* _About this exercise_
Copy every entry exactly, but skip the pictures.
[Start of Attachment]
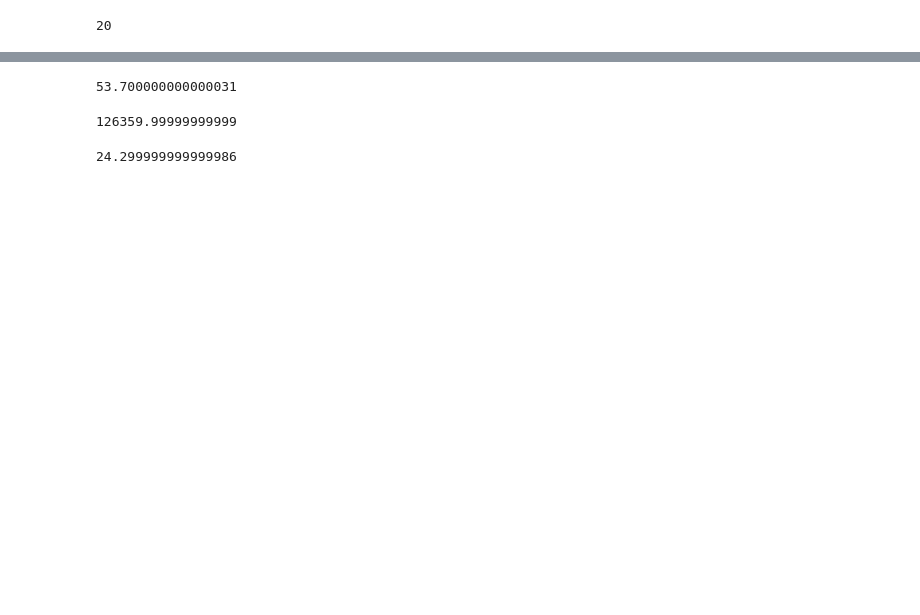
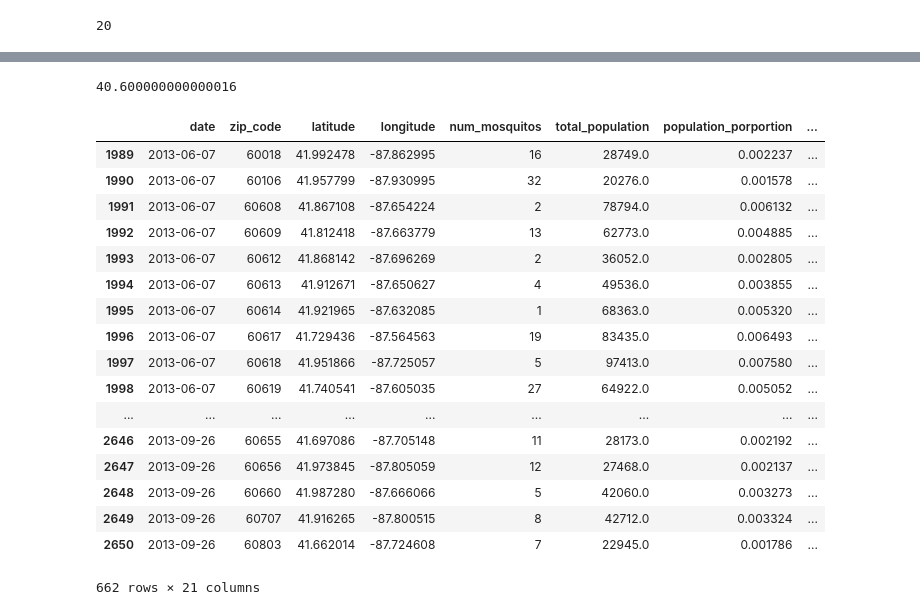
Before and after one commit to epidemix/west-nile-virus, a Jupyter notebook: spray-recommendation.ipynb, the cells around one changed output, grey strips where cells are left out. Drawn from its saved outputs; the diff is of its cells as text; code cells hidden in the pictures; blank space fills up the shorter version.

```diff
--- a/spray-recommendation.ipynb
+++ b/spray-recommendation.ipynb
@@ -30,7 +30,7 @@ def get_lags(data, x, lag, f=None):
 
     return pd.Series(ten_day_avg)
 # %%
-spray_cost = 5200  # per square mile
+spray_cost = 2500  # per square mile
 hospitalization_cost = 13810  # total acute medical care "Initial and Long-Term Costs of Patients Hospitalized with WNV Disease
 
 hospitalization_rate = .49
@@ -181,4 +178,4 @@ df['week'].nunique()
 # %% [output]
 20
 # %%
-df['spray_metric'] = df['wnv_probablitiy'] * df['at_risk_population'] / df['cost_to_spray']
+df['spray_metric'] = df['wnv_probablitiy'] * df['at_risk_population'] / df['cost_to_spray'] * 100
@@ -220,4 +258,6 @@ df_work[df_work['spray_metric'] > 0.5]['cost_to_spray'].sum()
 # %%
-df_work[df_work['spray_metric'] > 0.5]['land_area'].sum()
+# Conservative spraying coverage
+
+df_work[df_work['spray_metric'] > 8]['land_area'].sum()
 # %% [output]
-53.700000000000031
+40.600000000000016
@@ -226,9 +263,0 @@ df_work[df_work['spray_metric'] > 0.5];
-# %%
-# Conservative spraying total cost
-df_work[df_work['spray_metric'] > 0.52]['cost_to_spray'].sum()
-# %% [output]
-126359.99999999999
-# %%
-df_work[df_work['spray_metric'] > 0.52]['land_area'].sum()
-# %% [output]
-24.299999999999986
@@ -236,0 +264,21 @@ df_work[df_work['spray_metric'] > 0.52];
+# %%
+df_work
+# %% [output]
+|  | date | zip_code | latitude | longitude | num_mosquitos | total_population | population_porportion | ... |
+| 1989 | 2013-06-07 | 60018 | 41.992478 | -87.862995 | 16 | 28749.0 | 0.002237 | ... |
+| 1990 | 2013-06-07 | 60106 | 41.957799 | -87.930995 | 32 | 20276.0 | 0.001578 | ... |
+| 1991 | 2013-06-07 | 60608 | 41.867108 | -87.654224 | 2 | 78794.0 | 0.006132 | ... |
+| 1992 | 2013-06-07 | 60609 | 41.812418 | -87.663779 | 13 | 62773.0 | 0.004885 | ... |
+| 1993 | 2013-06-07 | 60612 | 41.868142 | -87.696269 | 2 | 36052.0 | 0.002805 | ... |
+| 1994 | 2013-06-07 | 60613 | 41.912671 | -87.650627 | 4 | 49536.0 | 0.003855 | ... |
+| 1995 | 2013-06-07 | 60614 | 41.921965 | -87.632085 | 1 | 68363.0 | 0.005320 | ... |
+| 1996 | 2013-06-07 | 60617 | 41.729436 | -87.564563 | 19 | 83435.0 | 0.006493 | ... |
+| 1997 | 2013-06-07 | 60618 | 41.951866 | -87.725057 | 5 | 97413.0 | 0.007580 | ... |
+| 1998 | 2013-06-07 | 60619 | 41.740541 | -87.605035 | 27 | 64922.0 | 0.005052 | ... |
+| ... | ... | ... | ... | ... | ... | ... | ... | ... |
+| 2646 | 2013-09-26 | 60655 | 41.697086 | -87.705148 | 11 | 28173.0 | 0.002192 | ... |
+| 2647 | 2013-09-26 | 60656 | 41.973845 | -87.805059 | 12 | 27468.0 | 0.002137 | ... |
+| 2648 | 2013-09-26 | 60660 | 41.987280 | -87.666066 | 5 | 42060.0 | 0.003273 | ... |
+| 2649 | 2013-09-26 | 60707 | 41.916265 | -87.800515 | 8 | 42712.0 | 0.003324 | ... |
+| 2650 | 2013-09-26 | 60803 | 41.662014 | -87.724608 | 7 | 22945.0 | 0.001786 | ... |
+662 rows × 21 columns
```
Also changed, not shown: parts of 15 cells of this notebook, 6 other files.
[End of Attachment]
* _Your response_
Before and after one commit to epidemix/west-nile-virus, a Jupyter notebook: spray-recommendation.ipynb, the cells around one changed output, grey strips where cells are left out. Drawn from its saved outputs; the diff is of its cells as text; code cells hidden in the pictures; blank space fills up the shorter version.

```diff
--- a/spray-recommendation.ipynb
+++ b/spray-recommendation.ipynb
@@ -30,7 +30,7 @@ def get_lags(data, x, lag, f=None):
 
     return pd.Series(ten_day_avg)
 # %%
-spray_cost = 5200  # per square mile
+spray_cost = 2500  # per square mile
 hospitalization_cost = 13810  # total acute medical care "Initial and Long-Term Costs of Patients Hospitalized with WNV Disease
 
 hospitalization_rate = .49
@@ -181,4 +178,4 @@ df['week'].nunique()
 # %% [output]
 20
 # %%
-df['spray_metric'] = df['wnv_probablitiy'] * df['at_risk_population'] / df['cost_to_spray']
+df['spray_metric'] = df['wnv_probablitiy'] * df['at_risk_population'] / df['cost_to_spray'] * 100
@@ -220,4 +258,6 @@ df_work[df_work['spray_metric'] > 0.5]['cost_to_spray'].sum()
 # %%
-df_work[df_work['spray_metric'] > 0.5]['land_area'].sum()
+# Conservative spraying coverage
+
+df_work[df_work['spray_metric'] > 8]['land_area'].sum()
 # %% [output]
-53.700000000000031
+40.600000000000016
@@ -226,9 +263,0 @@ df_work[df_work['spray_metric'] > 0.5];
-# %%
-# Conservative spraying total cost
-df_work[df_work['spray_metric'] > 0.52]['cost_to_spray'].sum()
-# %% [output]
-126359.99999999999
-# %%
-df_work[df_work['spray_metric'] > 0.52]['land_area'].sum()
-# %% [output]
-24.299999999999986
@@ -236,0 +264,21 @@ df_work[df_work['spray_metric'] > 0.52];
+# %%
+df_work
+# %% [output]
+|  | date | zip_code | latitude | longitude | num_mosquitos | total_population | population_porportion | ... |
+| 1989 | 2013-06-07 | 60018 | 41.992478 | -87.862995 | 16 | 28749.0 | 0.002237 | ... |
+| 1990 | 2013-06-07 | 60106 | 41.957799 | -87.930995 | 32 | 20276.0 | 0.001578 | ... |
+| 1991 | 2013-06-07 | 60608 | 41.867108 | -87.654224 | 2 | 78794.0 | 0.006132 | ... |
+| 1992 | 2013-06-07 | 60609 | 41.812418 | -87.663779 | 13 | 62773.0 | 0.004885 | ... |
+| 1993 | 2013-06-07 | 60612 | 41.868142 | -87.696269 | 2 | 36052.0 | 0.002805 | ... |
+| 1994 | 2013-06-07 | 60613 | 41.912671 | -87.650627 | 4 | 49536.0 | 0.003855 | ... |
+| 1995 | 2013-06-07 | 60614 | 41.921965 | -87.632085 | 1 | 68363.0 | 0.005320 | ... |
+| 1996 | 2013-06-07 | 60617 | 41.729436 | -87.564563 | 19 | 83435.0 | 0.006493 | ... |
+| 1997 | 2013-06-07 | 60618 | 41.951866 | -87.725057 | 5 | 97413.0 | 0.007580 | ... |
+| 1998 | 2013-06-07 | 60619 | 41.740541 | -87.605035 | 27 | 64922.0 | 0.005052 | ... |
+| ... | ... | ... | ... | ... | ... | ... | ... | ... |
+| 2646 | 2013-09-26 | 60655 | 41.697086 | -87.705148 | 11 | 28173.0 | 0.002192 | ... |
+| 2647 | 2013-09-26 | 60656 | 41.973845 | -87.805059 | 12 | 27468.0 | 0.002137 | ... |
+| 2648 | 2013-09-26 | 60660 | 41.987280 | -87.666066 | 5 | 42060.0 | 0.003273 | ... |
+| 2649 | 2013-09-26 | 60707 | 41.916265 | -87.800515 | 8 | 42712.0 | 0.003324 | ... |
+| 2650 | 2013-09-26 | 60803 | 41.662014 | -87.724608 | 7 | 22945.0 | 0.001786 | ... |
+662 rows × 21 columns
```
Also changed, not shown: parts of 15 cells of this notebook, 6 other files.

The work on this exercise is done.